(Your task):
Here is a listing; work out how many of its lines contain the word "data", and state only that number.

(Given records):
○ ○ ○ ○ ○

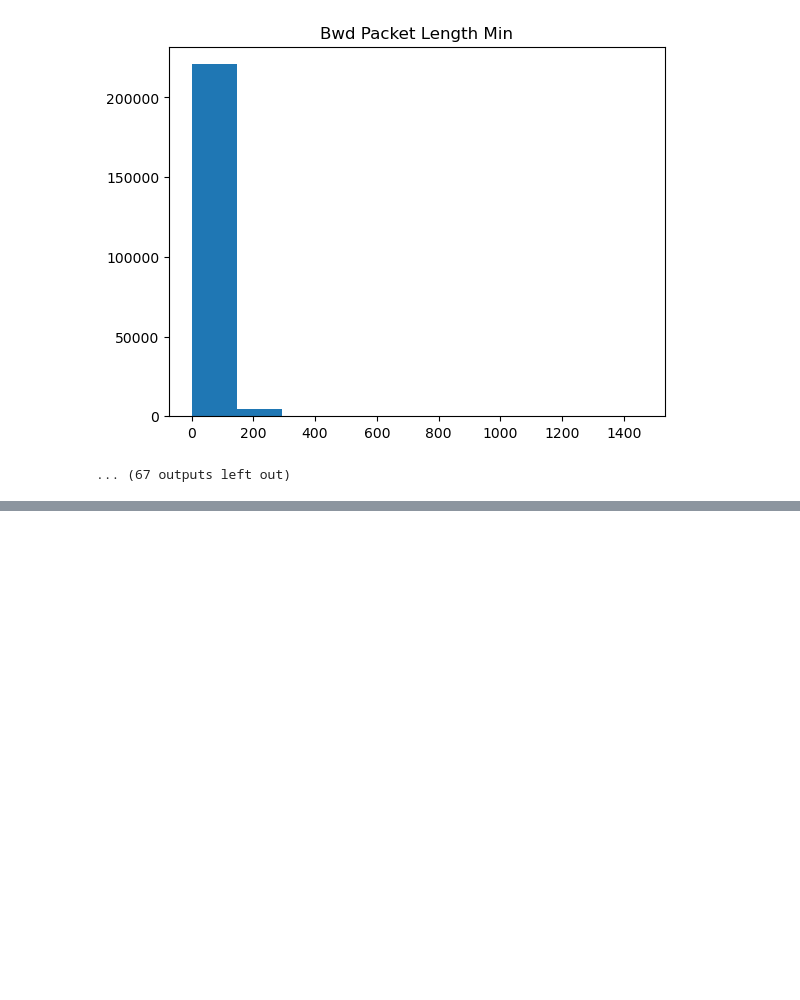
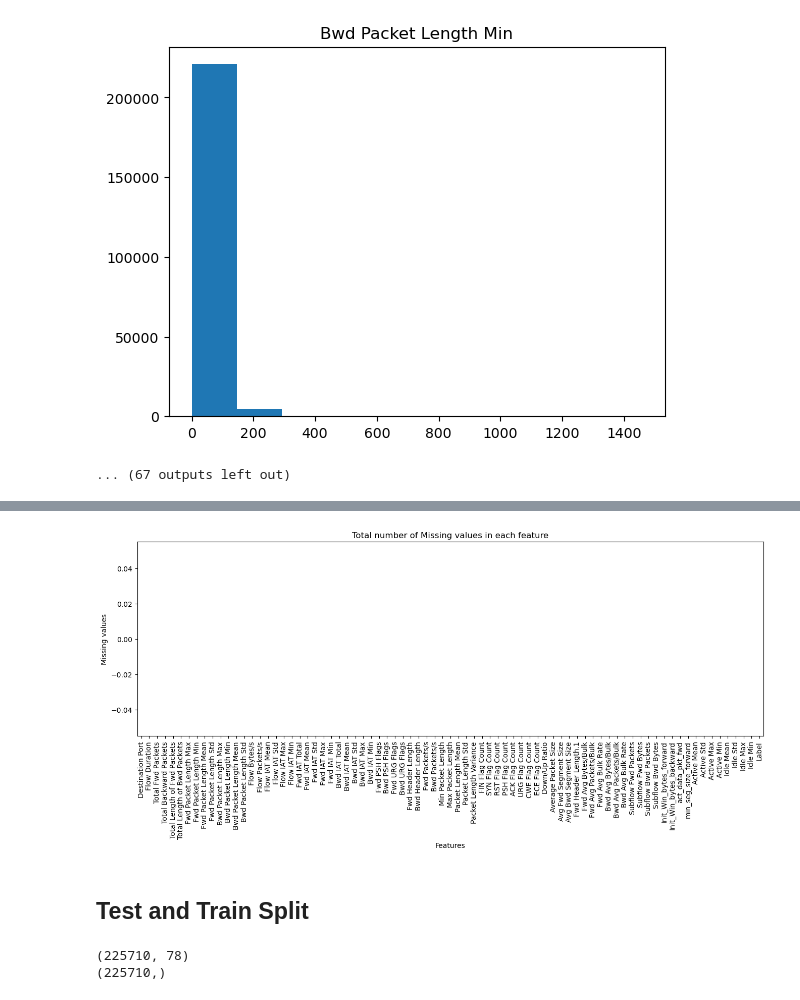
Before and after one commit to ahmed-arifgala/DDoS_Mitigation, a Jupyter notebook: DDoS_Mitigation.ipynb, the cells around one changed output, grey strips where cells are left out. Saved outputs shown, nothing was run; the diff lists cells and outputs as text; code cells hidden in the pictures; blank space fills up the shorter version.

```diff
--- a/DDoS_Mitigation.ipynb
+++ b/DDoS_Mitigation.ipynb
@@ -235,0 +240,6 @@ for col in data.columns:
+# %%
+plotMissingValues(data)
+# %% [output]
+[figure, added]
+# %% [markdown]
+## Test and Train Split
@@ -235,0 +249,6 @@ for col in data.columns:
+# %%
+print(X.shape)
+print(y.shape)
+# %% [output]
+(225710, 78)
+(225710,)
```
Also changed, not shown: parts of 13 cells of this notebook.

○ ○ ○ ○ ○

(Output):
3